TO DO >> Note each line of the listing that contains the string "progress", and copy it.

PROVIDED ENTRIES >>
'''
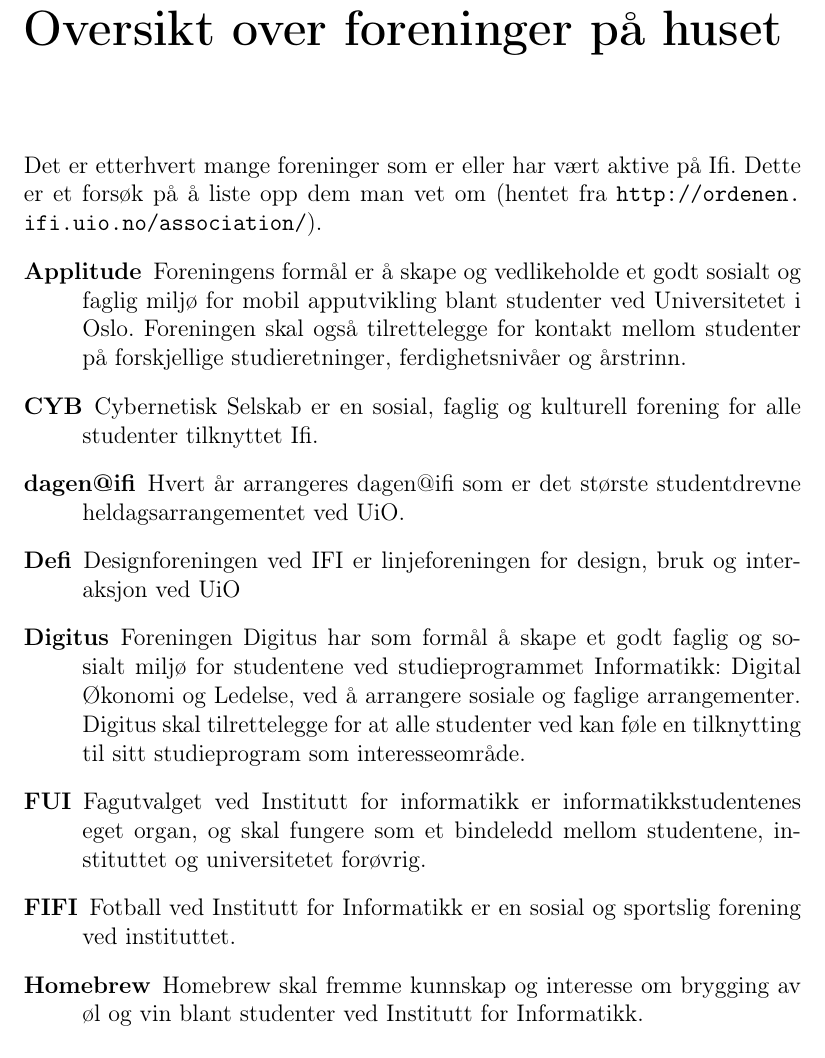
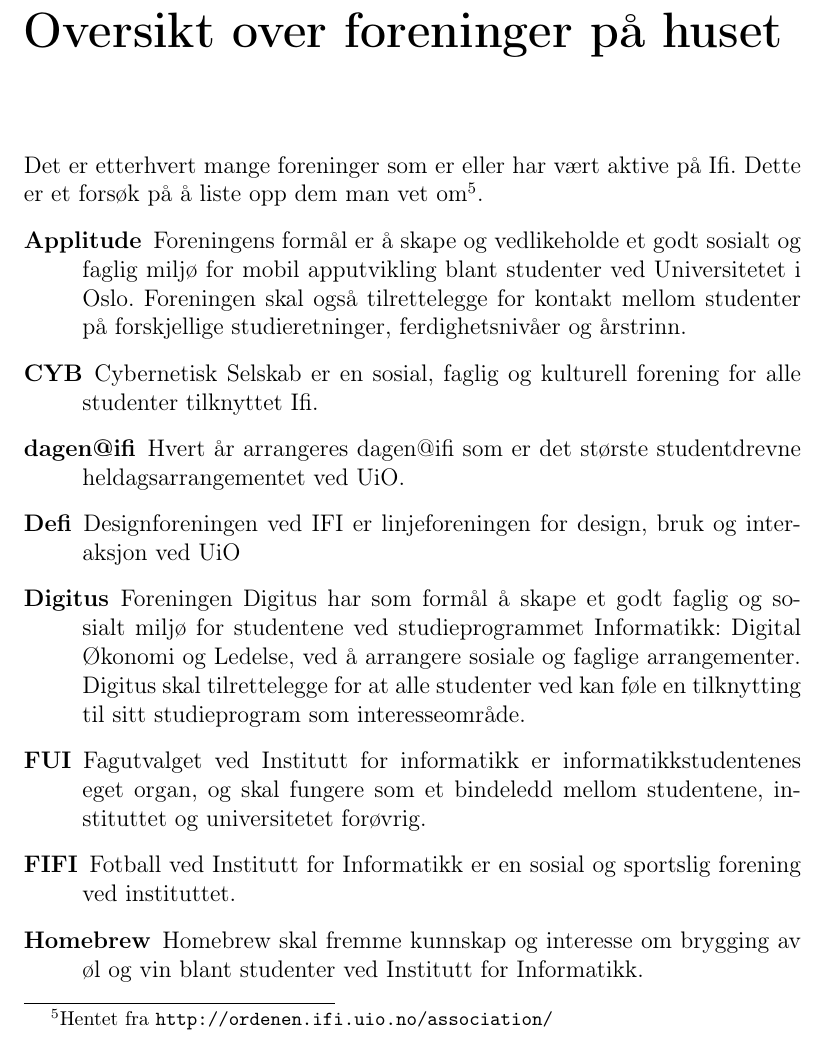
Before and after one commit to cybernetisk/cyb50-hefte, a LaTeX book (main.tex, which reads parts/studentlife/foreninger.tex): part of page 101 of 184, cut so that both start at the same text. Compiled offline with pdfLaTeX.

Commit message:
Lagt til kildehenvisning i kapitlet om foreninger som fotnote

```diff
--- a/parts/studentlife/foreninger.tex
+++ b/parts/studentlife/foreninger.tex
@@ -1,6 +1,6 @@
 \chapter*{Oversikt over foreninger på huset}
 
-Det er etterhvert mange foreninger som er eller har vært aktive på Ifi. Dette er et forsøk på å liste opp dem man vet om (hentet fra \url{http://ordenen.ifi.uio.no/association/}).
+Det er etterhvert mange foreninger som er eller har vært aktive på Ifi. Dette er et forsøk på å liste opp dem man vet om\footnote{Hentet fra \url{http://ordenen.ifi.uio.no/association/}}.
 
 \begin{description}
 	\item[Applitude] Foreningens formål er å skape og vedlikeholde et godt sosialt og faglig miljø for mobil apputvikling blant studenter ved Universitetet i Oslo. Foreningen skal også tilrettelegge for kontakt mellom studenter på forskjellige studieretninger, ferdighetsnivåer og årstrinn.
```
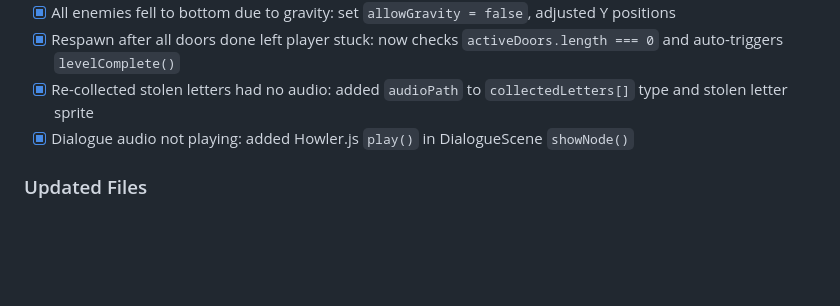
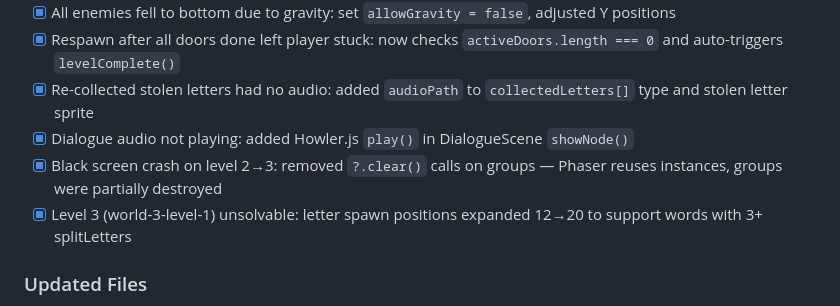
Before and after one commit to mesepith/Shabd-Saga, a Markdown page: docs/12-progress-log.md, the part around the change. GitHub-like rendering; blank space fills up the shorter version.

```diff
--- a/docs/12-progress-log.md
+++ b/docs/12-progress-log.md
@@ -144,6 +144,8 @@
 - [x] Respawn after all doors done left player stuck: now checks `activeDoors.length === 0` and auto-triggers `levelComplete()`
 - [x] Re-collected stolen letters had no audio: added `audioPath` to `collectedLetters[]` type and stolen letter sprite
 - [x] Dialogue audio not playing: added Howler.js `play()` in DialogueScene `showNode()`
+- [x] Black screen crash on level 2→3: removed `?.clear()` calls on groups — Phaser reuses instances, groups were partially destroyed
+- [x] Level 3 (world-3-level-1) unsolvable: letter spawn positions expanded 12→20 to support words with 3+ splitLetters
 
 ### Updated Files
 - `src/scenes/GameScene.ts` — blink fix, enemy cooldown, damage logic, gravity, door positions, respawn check, audioPath
```
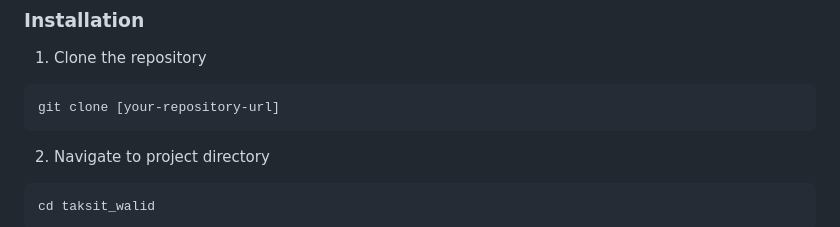
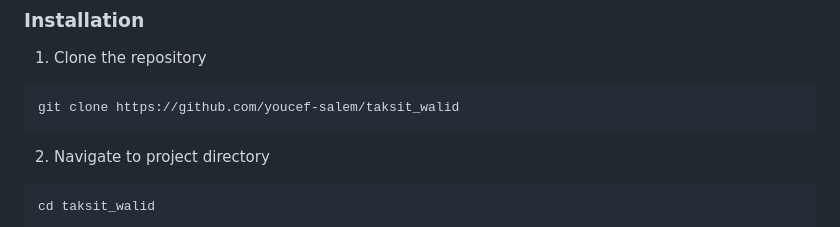
Before and after one commit to youcef-salem/taksit_walid, a Markdown page: README.md, the part around the change. Rendered like a GitHub page.

````diff
--- a/README.md
+++ b/README.md
@@ -67,7 +67,7 @@ A Flutter application for managing customer payments, products, and installments
 
 1. Clone the repository
 ```bash
-git clone [your-repository-url]
+git clone https://github.com/youcef-salem/taksit_walid
 ```
 
 2. Navigate to project directory
````
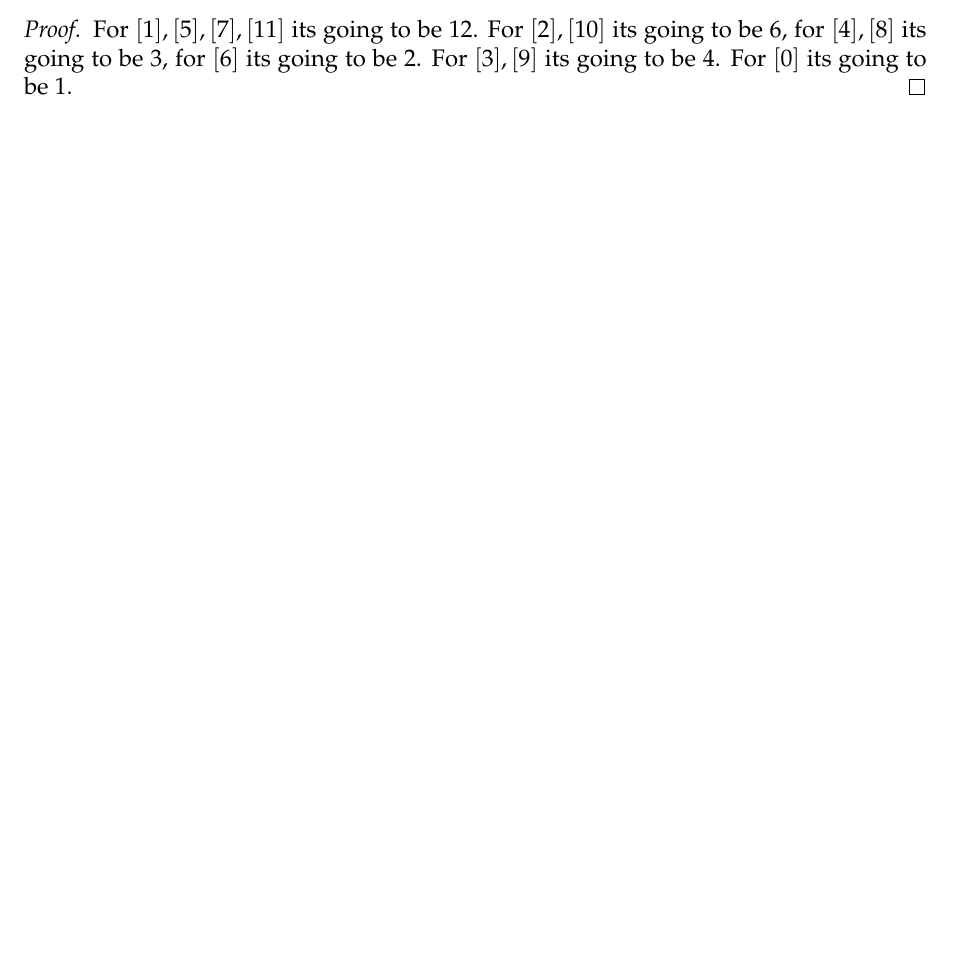
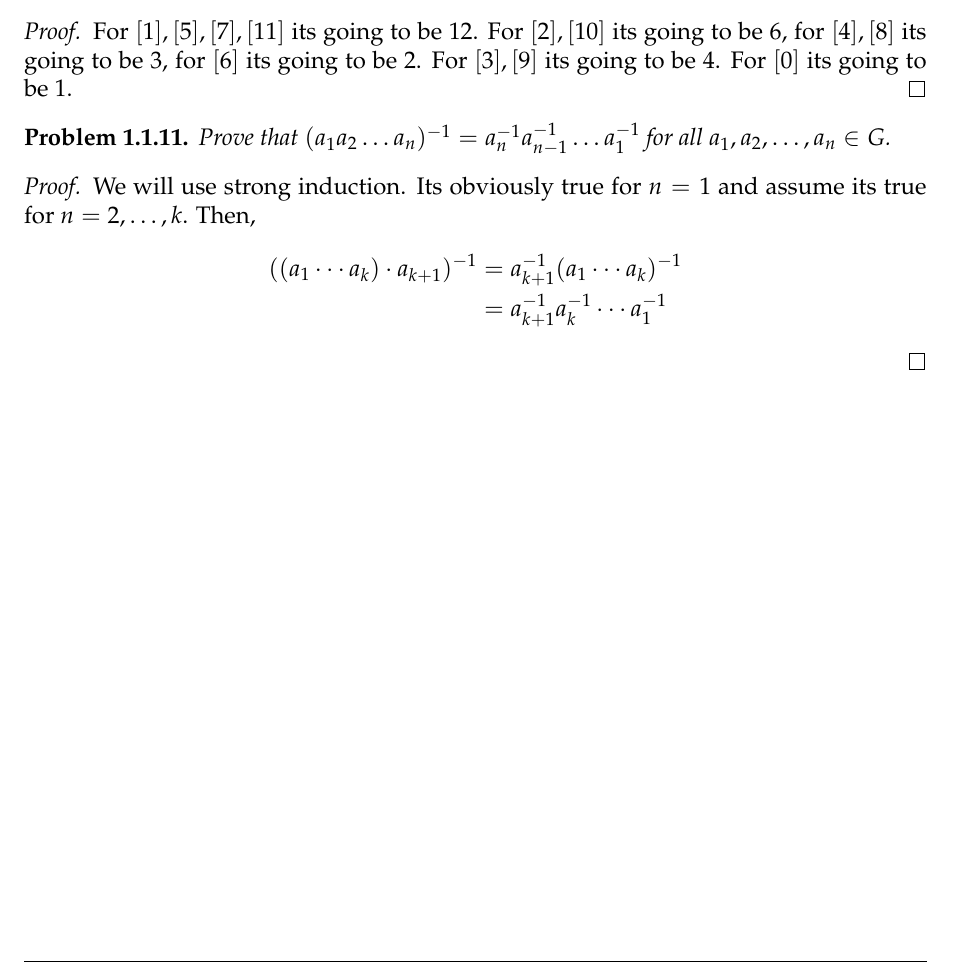
Before and after one commit to baskrki/Project1007, a LaTeX book (Group Theory/main.tex, which reads Group Theory/chapter/introduction.tex): part of page 6 of 6, cut so that both start at the same text, the shorter picture padded with empty space. Compiled offline with pdfLaTeX.

Commit message:
added a problem

```diff
--- a/Group Theory/chapter/introduction.tex
+++ b/Group Theory/chapter/introduction.tex
@@ -165,3 +165,15 @@
     For $[1],[5],[7],[11]$ its going to be $12$. For $[2],[10]$ its going to be $6$, for $[4],[8]$ its going to be $3$,
     for $[6]$ its going to be $2$. For $[3],[9]$ its going to be $4$. For $[0]$ its going to be $1$.
 \end{proof}
+
+\begin{problem}
+    Prove that $(a_1 a_2 \dots a_n)^{-1} = a_n^{-1} a_{n-1}^{-1} \dots a_1^{-1}$ for all $a_1, a_2, \dots, a_n \in G$.
+\end{problem}
+
+\begin{proof}
+    We will use strong induction. Its obviously true for $n=1$ and assume its true for $n=2,\ldots,k$. Then,
+    \begin{align*}
+        ((a_1 \cdots a_{k}) \cdot a_{k+1})^{-1} &= a_{k+1}^{-1} (a_1 \cdots a_k)^{-1} \\
+        &= a_{k+1}^{-1} a_k^{-1} \cdots a_1^{-1}
+    \end{align*}
+\end{proof}
```
Also changed, not shown: Group Theory/main.pdf.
'''
SOLUTION >>
Before and after one commit to mesepith/Shabd-Saga, a Markdown page: docs/12-progress-log.md, the part around the change. GitHub-like rendering; blank space fills up the shorter version.
--- a/docs/12-progress-log.md
+++ b/docs/12-progress-log.md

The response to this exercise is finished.